What to produce
Could you return all of the records exactly, minus their images?

Material to process

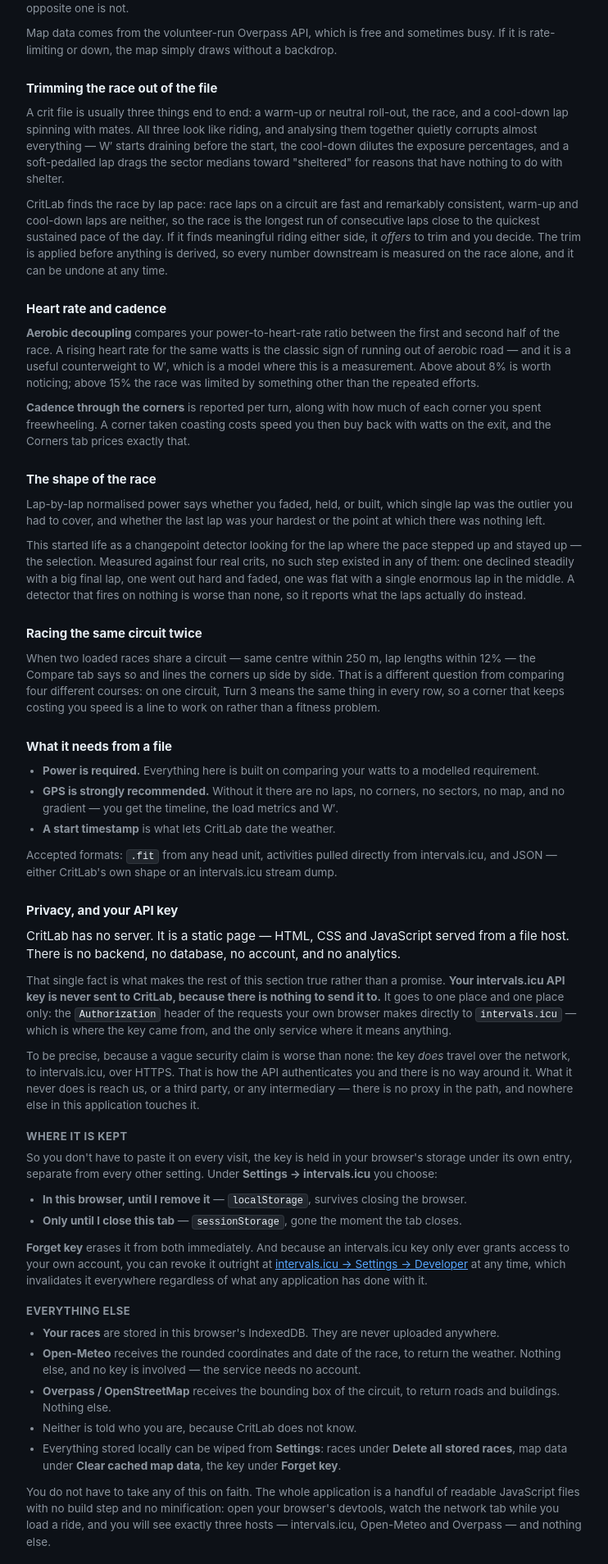
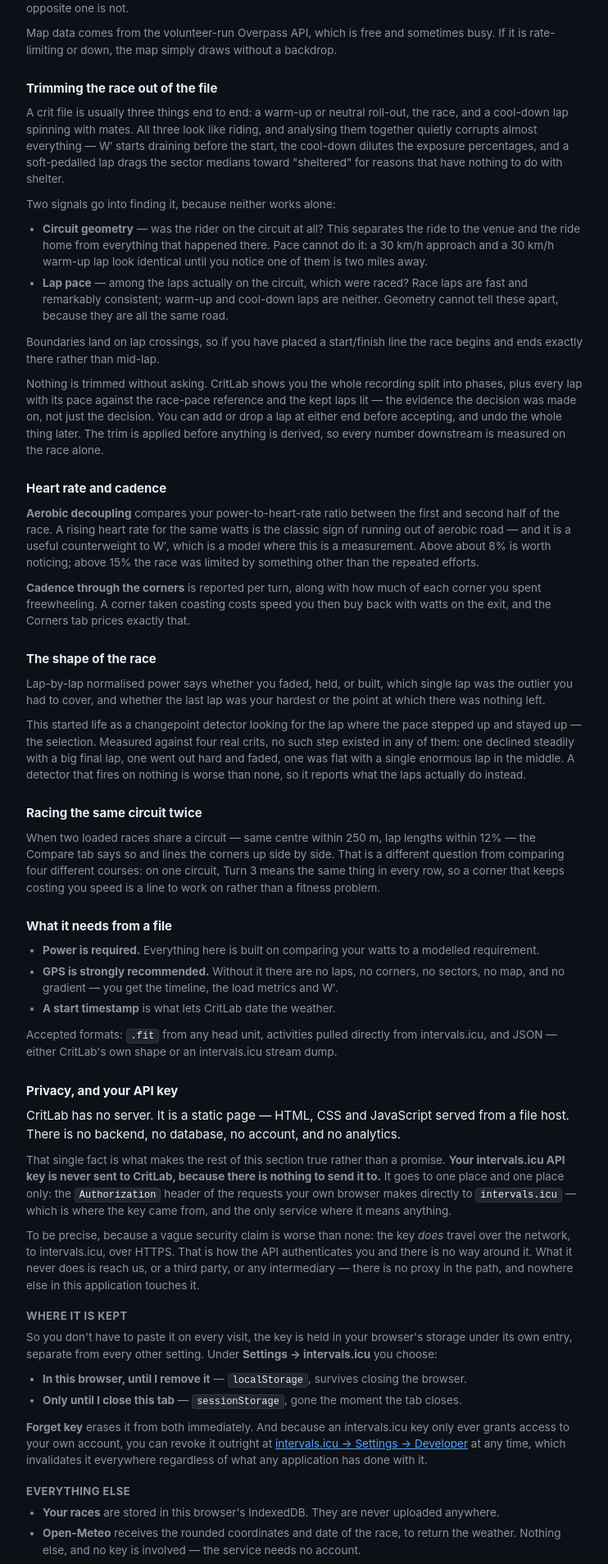
Before and after one commit to ngpaladi/CritLab, a Jekyll site: the page built from about.html, in a window 1280 px wide. Shown: the part 2678-4586 px from the top of the page at 82% size, without its empty margins (268-1010 px from the left). Built offline with Jekyll 4.4.1, drawn with Linux system fonts in a browser that asks for light colours; some of the changed text lies outside the part shown.

Commit message:
Use circuit geometry for the crop, and show the evidence behind it
Finding the race by lap pace alone conflates two different things. A ride to
the venue and a warm-up lap can be the same speed; what separates them is that
one of them is two miles away. So the detector now asks both questions:

  Geometry — is the rider on the circuit at all? Distance from every sample to
  the stacked mean lap, which splits the approach and the ride home from
  everything that happened at the venue.

  Pace — among the laps actually on the circuit, which were raced? Warm-up and
  cool-down laps are slower and far more variable, and geometry cannot tell
  them apart because they are all the same road.

Boundaries land on lap crossings, so a placed start/finish line makes the race
begin and end exactly there rather than mid-lap, and the prompt says which of
the two it used.

The prompt now shows the decision rather than asserting it: the whole recording
as labelled phases end to end, and underneath, every lap as a bar scaled by
pace against the race-pace reference with the kept laps lit. Hovering any lap
gives its speed, time, NP and margin over race pace. Buttons add or drop a lap
at either end before accepting, bounded so the window cannot invert.

On the real races it now reads: Sunshine race 26:03 then cool-down 11:50;
Woonie warm-up 3:01, race 30:44, cool-down 1:16; Nutmeg race 27:21 then 9:14;
Devens the whole 39:04 with nothing to trim.

Co-Authored-By: Claude Opus 5 (1M context) <noreply@anthropic.com>

```diff
--- a/about.html
+++ b/about.html
@@ -217,14 +217,31 @@ title: About
   that have nothing to do with shelter.
 </p>
 
+<p>Two signals go into finding it, because neither works alone:</p>
+
+<ul>
+  <li><b>Circuit geometry</b> — was the rider on the circuit at all? This
+  separates the ride to the venue and the ride home from everything that
+  happened there. Pace cannot do it: a 30 km/h approach and a 30 km/h warm-up
+  lap look identical until you notice one of them is two miles away.</li>
+  <li><b>Lap pace</b> — among the laps actually on the circuit, which were
+  raced? Race laps are fast and remarkably consistent; warm-up and cool-down
+  laps are neither. Geometry cannot tell these apart, because they are all the
+  same road.</li>
+</ul>
+
 <p>
-  CritLab finds the race by lap pace: race laps on a circuit are fast and
-  remarkably consistent, warm-up and cool-down laps are neither, so the race is
-  the longest run of consecutive laps close to the quickest sustained pace of
-  the day. If it finds meaningful riding either side, it <em>offers</em> to trim
-  and you decide. The trim is applied before anything is derived, so every
-  number downstream is measured on the race alone, and it can be undone at any
-  time.
+  Boundaries land on lap crossings, so if you have placed a start/finish line
+  the race begins and ends exactly there rather than mid-lap.
+</p>
+
+<p>
+  Nothing is trimmed without asking. CritLab shows you the whole recording split
+  into phases, plus every lap with its pace against the race-pace reference and
+  the kept laps lit — the evidence the decision was made on, not just the
+  decision. You can add or drop a lap at either end before accepting, and undo
+  the whole thing later. The trim is applied before anything is derived, so
+  every number downstream is measured on the race alone.
 </p>
 
 <h2>Heart rate and cadence</h2>
--- a/assets/css/main.css
+++ b/assets/css/main.css
@@ -758,3 +758,26 @@ table.data td.dim { color: var(--text-muted); }
   border-color: var(--accent);
 }
 .crop-active .crop-prompt-title { color: var(--accent); }
+
+.crop-nudge {
+  display: flex;
+  align-items: center;
+  gap: 6px;
+  flex-wrap: wrap;
+  margin-top: 8px;
+}
+.crop-nudge-label {
+  font-size: 11px;
+  text-transform: uppercase;
+  letter-spacing: .5px;
+  color: var(--text-muted);
+  margin-right: 2px;
+}
+.crop-nudge-count {
+  font-size: 12px;
+  font-variant-numeric: tabular-nums;
+  color: var(--text);
+  padding: 0 6px;
+  min-width: 116px;
+  text-align: center;
+}
```
Also changed, not shown: assets/js/Analyzer.js (+133 -38 lines), assets/js/Charts.js (+102 -1 lines), assets/js/app.js (+46 -30 lines), test/dom.js (+23 -1 lines), test/harness.js (+36 -0 lines).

Exercise answer
Before and after one commit to ngpaladi/CritLab, a Jekyll site: the page built from about.html, in a window 1280 px wide. Shown: the part 2678-4586 px from the top of the page at 82% size, without its empty margins (268-1010 px from the left). Built offline with Jekyll 4.4.1, drawn with Linux system fonts in a browser that asks for light colours; some of the changed text lies outside the part shown.

Commit message:
Use circuit geometry for the crop, and show the evidence behind it
Finding the race by lap pace alone conflates two different things. A ride to
the venue and a warm-up lap can be the same speed; what separates them is that
one of them is two miles away. So the detector now asks both questions:

  Geometry — is the rider on the circuit at all? Distance from every sample to
  the stacked mean lap, which splits the approach and the ride home from
  everything that happened at the venue.

  Pace — among the laps actually on the circuit, which were raced? Warm-up and
  cool-down laps are slower and far more variable, and geometry cannot tell
  them apart because they are all the same road.

Boundaries land on lap crossings, so a placed start/finish line makes the race
begin and end exactly there rather than mid-lap, and the prompt says which of
the two it used.

The prompt now shows the decision rather than asserting it: the whole recording
as labelled phases end to end, and underneath, every lap as a bar scaled by
pace against the race-pace reference with the kept laps lit. Hovering any lap
gives its speed, time, NP and margin over race pace. Buttons add or drop a lap
at either end before accepting, bounded so the window cannot invert.

On the real races it now reads: Sunshine race 26:03 then cool-down 11:50;
Woonie warm-up 3:01, race 30:44, cool-down 1:16; Nutmeg race 27:21 then 9:14;
Devens the whole 39:04 with nothing to trim.

Co-Authored-By: Claude Opus 5 (1M context) <noreply@anthropic.com>

```diff
--- a/about.html
+++ b/about.html
@@ -217,14 +217,31 @@ title: About
   that have nothing to do with shelter.
 </p>
 
+<p>Two signals go into finding it, because neither works alone:</p>
+
+<ul>
+  <li><b>Circuit geometry</b> — was the rider on the circuit at all? This
+  separates the ride to the venue and the ride home from everything that
+  happened there. Pace cannot do it: a 30 km/h approach and a 30 km/h warm-up
+  lap look identical until you notice one of them is two miles away.</li>
+  <li><b>Lap pace</b> — among the laps actually on the circuit, which were
+  raced? Race laps are fast and remarkably consistent; warm-up and cool-down
+  laps are neither. Geometry cannot tell these apart, because they are all the
+  same road.</li>
+</ul>
+
 <p>
-  CritLab finds the race by lap pace: race laps on a circuit are fast and
-  remarkably consistent, warm-up and cool-down laps are neither, so the race is
-  the longest run of consecutive laps close to the quickest sustained pace of
-  the day. If it finds meaningful riding either side, it <em>offers</em> to trim
-  and you decide. The trim is applied before anything is derived, so every
-  number downstream is measured on the race alone, and it can be undone at any
-  time.
+  Boundaries land on lap crossings, so if you have placed a start/finish line
+  the race begins and ends exactly there rather than mid-lap.
+</p>
+
+<p>
+  Nothing is trimmed without asking. CritLab shows you the whole recording split
+  into phases, plus every lap with its pace against the race-pace reference and
+  the kept laps lit — the evidence the decision was made on, not just the
+  decision. You can add or drop a lap at either end before accepting, and undo
+  the whole thing later. The trim is applied before anything is derived, so
+  every number downstream is measured on the race alone.
 </p>
 
 <h2>Heart rate and cadence</h2>
--- a/assets/css/main.css
+++ b/assets/css/main.css
@@ -758,3 +758,26 @@ table.data td.dim { color: var(--text-muted); }
   border-color: var(--accent);
 }
 .crop-active .crop-prompt-title { color: var(--accent); }
+
+.crop-nudge {
+  display: flex;
+  align-items: center;
+  gap: 6px;
+  flex-wrap: wrap;
+  margin-top: 8px;
+}
+.crop-nudge-label {
+  font-size: 11px;
+  text-transform: uppercase;
+  letter-spacing: .5px;
+  color: var(--text-muted);
+  margin-right: 2px;
+}
+.crop-nudge-count {
+  font-size: 12px;
+  font-variant-numeric: tabular-nums;
+  color: var(--text);
+  padding: 0 6px;
+  min-width: 116px;
+  text-align: center;
+}
```
Also changed, not shown: assets/js/Analyzer.js (+133 -38 lines), assets/js/Charts.js (+102 -1 lines), assets/js/app.js (+46 -30 lines), test/dom.js (+23 -1 lines), test/harness.js (+36 -0 lines).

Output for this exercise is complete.